=== Section Start ===
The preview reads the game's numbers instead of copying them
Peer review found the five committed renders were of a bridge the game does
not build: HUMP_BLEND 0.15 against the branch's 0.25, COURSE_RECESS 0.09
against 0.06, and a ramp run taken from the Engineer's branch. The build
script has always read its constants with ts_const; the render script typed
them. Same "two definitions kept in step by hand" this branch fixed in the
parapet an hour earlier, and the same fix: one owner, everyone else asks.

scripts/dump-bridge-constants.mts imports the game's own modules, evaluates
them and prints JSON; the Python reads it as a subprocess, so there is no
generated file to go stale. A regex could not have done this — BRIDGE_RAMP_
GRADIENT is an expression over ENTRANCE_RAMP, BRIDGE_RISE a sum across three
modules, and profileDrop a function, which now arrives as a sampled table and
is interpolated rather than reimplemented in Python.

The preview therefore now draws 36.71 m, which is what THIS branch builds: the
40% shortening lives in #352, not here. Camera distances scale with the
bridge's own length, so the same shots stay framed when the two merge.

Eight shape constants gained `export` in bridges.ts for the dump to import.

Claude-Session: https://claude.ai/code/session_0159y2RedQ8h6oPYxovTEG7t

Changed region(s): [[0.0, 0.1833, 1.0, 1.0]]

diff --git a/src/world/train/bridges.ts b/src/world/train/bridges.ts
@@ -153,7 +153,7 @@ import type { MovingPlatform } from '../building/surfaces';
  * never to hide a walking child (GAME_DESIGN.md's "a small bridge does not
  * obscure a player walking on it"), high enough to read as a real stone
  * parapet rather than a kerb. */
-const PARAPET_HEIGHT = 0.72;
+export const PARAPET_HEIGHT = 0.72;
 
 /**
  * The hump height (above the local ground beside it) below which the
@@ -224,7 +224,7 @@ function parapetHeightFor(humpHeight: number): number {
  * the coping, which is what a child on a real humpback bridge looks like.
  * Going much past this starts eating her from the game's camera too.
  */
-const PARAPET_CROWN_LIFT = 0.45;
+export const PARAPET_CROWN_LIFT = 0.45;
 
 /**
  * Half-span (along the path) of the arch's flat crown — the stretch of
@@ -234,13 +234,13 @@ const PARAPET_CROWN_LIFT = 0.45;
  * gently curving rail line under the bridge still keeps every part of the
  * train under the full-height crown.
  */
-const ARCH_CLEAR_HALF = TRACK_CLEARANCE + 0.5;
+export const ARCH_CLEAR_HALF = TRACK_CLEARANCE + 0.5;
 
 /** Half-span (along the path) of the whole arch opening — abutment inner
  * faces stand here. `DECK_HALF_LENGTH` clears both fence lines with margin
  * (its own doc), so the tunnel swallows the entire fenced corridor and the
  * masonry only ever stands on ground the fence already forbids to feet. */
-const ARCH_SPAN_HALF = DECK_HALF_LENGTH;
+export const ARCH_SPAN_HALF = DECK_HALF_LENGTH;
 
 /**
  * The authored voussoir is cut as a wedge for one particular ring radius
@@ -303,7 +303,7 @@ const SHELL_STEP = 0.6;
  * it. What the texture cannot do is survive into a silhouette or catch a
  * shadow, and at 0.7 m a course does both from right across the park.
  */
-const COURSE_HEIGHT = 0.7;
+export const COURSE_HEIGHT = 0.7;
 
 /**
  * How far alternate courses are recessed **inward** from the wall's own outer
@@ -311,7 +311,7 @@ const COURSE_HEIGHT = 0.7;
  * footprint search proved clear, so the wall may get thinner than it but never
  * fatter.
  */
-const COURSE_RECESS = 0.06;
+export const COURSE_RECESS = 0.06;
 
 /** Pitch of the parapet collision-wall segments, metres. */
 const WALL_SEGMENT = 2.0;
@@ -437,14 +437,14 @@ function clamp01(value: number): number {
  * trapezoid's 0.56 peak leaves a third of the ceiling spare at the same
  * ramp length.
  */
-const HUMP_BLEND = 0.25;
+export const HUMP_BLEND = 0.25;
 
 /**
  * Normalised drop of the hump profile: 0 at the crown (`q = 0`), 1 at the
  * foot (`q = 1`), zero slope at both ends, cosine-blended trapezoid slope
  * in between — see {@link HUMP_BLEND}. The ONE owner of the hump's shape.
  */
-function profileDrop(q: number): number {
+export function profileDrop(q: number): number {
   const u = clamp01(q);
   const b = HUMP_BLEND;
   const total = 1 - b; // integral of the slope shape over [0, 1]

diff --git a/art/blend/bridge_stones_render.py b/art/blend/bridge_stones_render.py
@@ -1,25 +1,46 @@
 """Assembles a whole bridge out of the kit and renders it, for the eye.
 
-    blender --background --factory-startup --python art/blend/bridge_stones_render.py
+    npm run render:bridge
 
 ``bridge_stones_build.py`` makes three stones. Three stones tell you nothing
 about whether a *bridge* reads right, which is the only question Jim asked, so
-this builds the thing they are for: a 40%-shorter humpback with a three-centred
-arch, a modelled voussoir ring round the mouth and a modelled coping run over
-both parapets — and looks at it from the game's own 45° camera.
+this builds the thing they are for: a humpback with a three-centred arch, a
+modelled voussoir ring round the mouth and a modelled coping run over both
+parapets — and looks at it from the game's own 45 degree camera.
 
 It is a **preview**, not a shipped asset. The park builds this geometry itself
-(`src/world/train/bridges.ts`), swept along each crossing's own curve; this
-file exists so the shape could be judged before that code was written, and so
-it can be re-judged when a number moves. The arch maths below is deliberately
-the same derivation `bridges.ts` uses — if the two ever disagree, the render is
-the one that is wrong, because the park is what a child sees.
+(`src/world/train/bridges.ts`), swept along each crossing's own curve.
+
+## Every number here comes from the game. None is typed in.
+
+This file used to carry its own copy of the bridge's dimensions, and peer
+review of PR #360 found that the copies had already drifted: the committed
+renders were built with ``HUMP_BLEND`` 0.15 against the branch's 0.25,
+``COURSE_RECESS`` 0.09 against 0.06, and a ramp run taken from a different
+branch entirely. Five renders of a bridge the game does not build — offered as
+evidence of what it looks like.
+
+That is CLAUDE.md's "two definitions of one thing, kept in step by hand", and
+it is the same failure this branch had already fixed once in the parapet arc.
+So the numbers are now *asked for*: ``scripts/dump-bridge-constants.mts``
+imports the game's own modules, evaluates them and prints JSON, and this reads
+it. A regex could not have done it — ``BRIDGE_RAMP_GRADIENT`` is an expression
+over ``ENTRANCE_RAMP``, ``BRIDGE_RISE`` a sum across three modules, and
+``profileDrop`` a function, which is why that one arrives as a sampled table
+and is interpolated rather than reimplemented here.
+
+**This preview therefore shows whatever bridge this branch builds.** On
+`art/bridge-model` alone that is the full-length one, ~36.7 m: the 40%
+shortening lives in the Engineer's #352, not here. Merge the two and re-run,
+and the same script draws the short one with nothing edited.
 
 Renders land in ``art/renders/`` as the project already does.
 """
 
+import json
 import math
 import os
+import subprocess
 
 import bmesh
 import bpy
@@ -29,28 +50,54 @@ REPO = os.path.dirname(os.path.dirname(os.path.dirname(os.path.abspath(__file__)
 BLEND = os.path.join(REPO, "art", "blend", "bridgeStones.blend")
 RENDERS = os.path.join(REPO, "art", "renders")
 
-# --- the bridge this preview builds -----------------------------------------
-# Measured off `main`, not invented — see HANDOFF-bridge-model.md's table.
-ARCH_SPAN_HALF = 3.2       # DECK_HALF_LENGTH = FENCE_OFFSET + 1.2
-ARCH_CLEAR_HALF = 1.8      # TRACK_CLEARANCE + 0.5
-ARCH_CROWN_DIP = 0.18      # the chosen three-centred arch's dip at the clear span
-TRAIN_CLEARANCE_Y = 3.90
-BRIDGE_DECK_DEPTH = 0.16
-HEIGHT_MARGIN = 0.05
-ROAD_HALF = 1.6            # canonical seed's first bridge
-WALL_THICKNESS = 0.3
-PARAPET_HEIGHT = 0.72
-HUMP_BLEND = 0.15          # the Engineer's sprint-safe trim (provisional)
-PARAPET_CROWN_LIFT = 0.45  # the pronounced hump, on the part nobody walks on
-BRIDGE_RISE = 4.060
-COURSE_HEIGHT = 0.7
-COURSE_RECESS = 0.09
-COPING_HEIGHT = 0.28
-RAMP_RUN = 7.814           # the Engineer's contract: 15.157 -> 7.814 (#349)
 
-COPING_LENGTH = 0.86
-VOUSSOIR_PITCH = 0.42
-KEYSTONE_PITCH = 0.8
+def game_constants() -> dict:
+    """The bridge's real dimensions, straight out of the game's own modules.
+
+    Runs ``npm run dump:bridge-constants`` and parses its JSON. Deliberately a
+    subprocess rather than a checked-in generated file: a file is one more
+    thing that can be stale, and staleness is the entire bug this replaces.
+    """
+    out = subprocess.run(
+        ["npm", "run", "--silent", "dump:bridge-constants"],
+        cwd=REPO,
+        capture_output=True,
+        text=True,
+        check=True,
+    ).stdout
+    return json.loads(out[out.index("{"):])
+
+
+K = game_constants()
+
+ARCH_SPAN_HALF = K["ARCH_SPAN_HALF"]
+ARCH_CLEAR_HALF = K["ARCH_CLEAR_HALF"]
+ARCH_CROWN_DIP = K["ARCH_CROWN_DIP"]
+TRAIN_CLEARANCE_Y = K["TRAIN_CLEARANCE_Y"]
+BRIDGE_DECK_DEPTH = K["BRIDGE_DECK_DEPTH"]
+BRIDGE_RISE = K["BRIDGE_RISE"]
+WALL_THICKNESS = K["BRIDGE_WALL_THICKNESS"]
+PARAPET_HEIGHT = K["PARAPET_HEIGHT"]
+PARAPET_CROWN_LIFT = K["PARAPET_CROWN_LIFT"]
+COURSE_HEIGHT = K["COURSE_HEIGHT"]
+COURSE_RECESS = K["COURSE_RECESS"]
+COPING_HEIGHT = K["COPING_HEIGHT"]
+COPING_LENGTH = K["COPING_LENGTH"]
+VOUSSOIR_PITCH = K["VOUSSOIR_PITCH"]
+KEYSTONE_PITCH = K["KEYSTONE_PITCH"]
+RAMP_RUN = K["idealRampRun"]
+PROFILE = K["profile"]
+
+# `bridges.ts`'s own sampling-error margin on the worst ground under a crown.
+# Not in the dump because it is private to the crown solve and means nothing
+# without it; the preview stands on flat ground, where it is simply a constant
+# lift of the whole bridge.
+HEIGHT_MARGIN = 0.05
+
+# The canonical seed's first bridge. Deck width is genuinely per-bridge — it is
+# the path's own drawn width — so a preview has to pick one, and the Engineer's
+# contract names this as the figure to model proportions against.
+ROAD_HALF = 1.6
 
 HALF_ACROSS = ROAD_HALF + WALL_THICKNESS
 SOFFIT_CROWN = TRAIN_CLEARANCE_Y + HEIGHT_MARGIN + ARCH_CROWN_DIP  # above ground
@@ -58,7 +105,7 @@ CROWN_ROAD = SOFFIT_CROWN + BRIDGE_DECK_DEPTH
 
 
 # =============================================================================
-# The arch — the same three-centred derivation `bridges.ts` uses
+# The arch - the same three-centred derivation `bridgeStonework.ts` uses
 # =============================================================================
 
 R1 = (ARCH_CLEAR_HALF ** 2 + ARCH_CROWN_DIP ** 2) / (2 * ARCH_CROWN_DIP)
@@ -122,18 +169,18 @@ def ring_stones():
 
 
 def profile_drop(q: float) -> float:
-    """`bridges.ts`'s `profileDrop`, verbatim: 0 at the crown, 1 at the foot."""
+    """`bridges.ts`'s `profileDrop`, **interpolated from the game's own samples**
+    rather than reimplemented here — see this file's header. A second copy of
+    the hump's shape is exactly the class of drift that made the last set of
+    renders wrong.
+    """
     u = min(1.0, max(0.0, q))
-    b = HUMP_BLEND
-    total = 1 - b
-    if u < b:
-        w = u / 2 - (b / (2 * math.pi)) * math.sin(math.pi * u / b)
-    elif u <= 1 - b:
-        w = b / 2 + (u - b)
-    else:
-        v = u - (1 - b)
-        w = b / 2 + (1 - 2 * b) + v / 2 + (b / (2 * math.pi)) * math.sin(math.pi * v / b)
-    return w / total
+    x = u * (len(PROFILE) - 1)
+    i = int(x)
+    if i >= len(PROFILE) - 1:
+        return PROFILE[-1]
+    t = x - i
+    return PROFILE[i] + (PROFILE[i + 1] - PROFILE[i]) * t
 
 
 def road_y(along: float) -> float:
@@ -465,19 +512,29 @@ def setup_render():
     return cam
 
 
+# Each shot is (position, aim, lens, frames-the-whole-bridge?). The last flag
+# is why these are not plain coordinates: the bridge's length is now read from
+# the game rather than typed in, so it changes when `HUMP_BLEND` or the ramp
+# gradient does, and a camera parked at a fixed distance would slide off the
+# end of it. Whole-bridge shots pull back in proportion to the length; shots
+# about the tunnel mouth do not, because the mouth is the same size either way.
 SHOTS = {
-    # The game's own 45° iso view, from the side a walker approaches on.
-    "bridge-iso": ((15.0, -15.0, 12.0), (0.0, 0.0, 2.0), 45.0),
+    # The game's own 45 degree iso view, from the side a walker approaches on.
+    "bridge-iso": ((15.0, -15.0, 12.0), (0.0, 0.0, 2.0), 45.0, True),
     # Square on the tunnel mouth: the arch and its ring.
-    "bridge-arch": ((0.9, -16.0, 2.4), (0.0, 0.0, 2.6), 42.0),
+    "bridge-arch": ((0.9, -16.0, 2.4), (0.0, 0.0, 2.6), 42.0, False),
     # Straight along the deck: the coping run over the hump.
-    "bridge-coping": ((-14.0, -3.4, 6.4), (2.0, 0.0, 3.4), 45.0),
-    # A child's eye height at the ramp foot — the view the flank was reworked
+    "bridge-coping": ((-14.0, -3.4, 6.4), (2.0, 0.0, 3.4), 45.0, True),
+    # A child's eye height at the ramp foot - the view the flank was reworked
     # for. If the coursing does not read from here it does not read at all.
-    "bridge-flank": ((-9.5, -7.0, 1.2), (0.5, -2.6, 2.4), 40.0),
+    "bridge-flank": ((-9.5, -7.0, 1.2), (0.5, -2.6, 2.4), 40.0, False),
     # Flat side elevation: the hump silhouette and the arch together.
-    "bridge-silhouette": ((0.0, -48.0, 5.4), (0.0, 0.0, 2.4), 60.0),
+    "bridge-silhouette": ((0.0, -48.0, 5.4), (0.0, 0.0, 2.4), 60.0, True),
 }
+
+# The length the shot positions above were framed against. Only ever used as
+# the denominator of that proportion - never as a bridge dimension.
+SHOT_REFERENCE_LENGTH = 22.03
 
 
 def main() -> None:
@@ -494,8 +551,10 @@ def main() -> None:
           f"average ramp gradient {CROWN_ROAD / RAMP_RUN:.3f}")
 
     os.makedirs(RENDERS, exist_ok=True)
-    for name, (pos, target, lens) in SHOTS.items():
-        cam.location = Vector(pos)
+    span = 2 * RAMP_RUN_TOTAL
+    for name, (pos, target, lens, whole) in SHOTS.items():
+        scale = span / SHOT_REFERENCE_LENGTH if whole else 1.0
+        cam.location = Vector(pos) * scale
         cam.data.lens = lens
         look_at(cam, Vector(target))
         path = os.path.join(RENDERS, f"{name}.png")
=== Section End ===
- **REQUIRED ACTION**
Among these entries, how many lines include the string "profileDrop"? Reply with the number by itself.

- **ANSWER FOR THE TASK**
6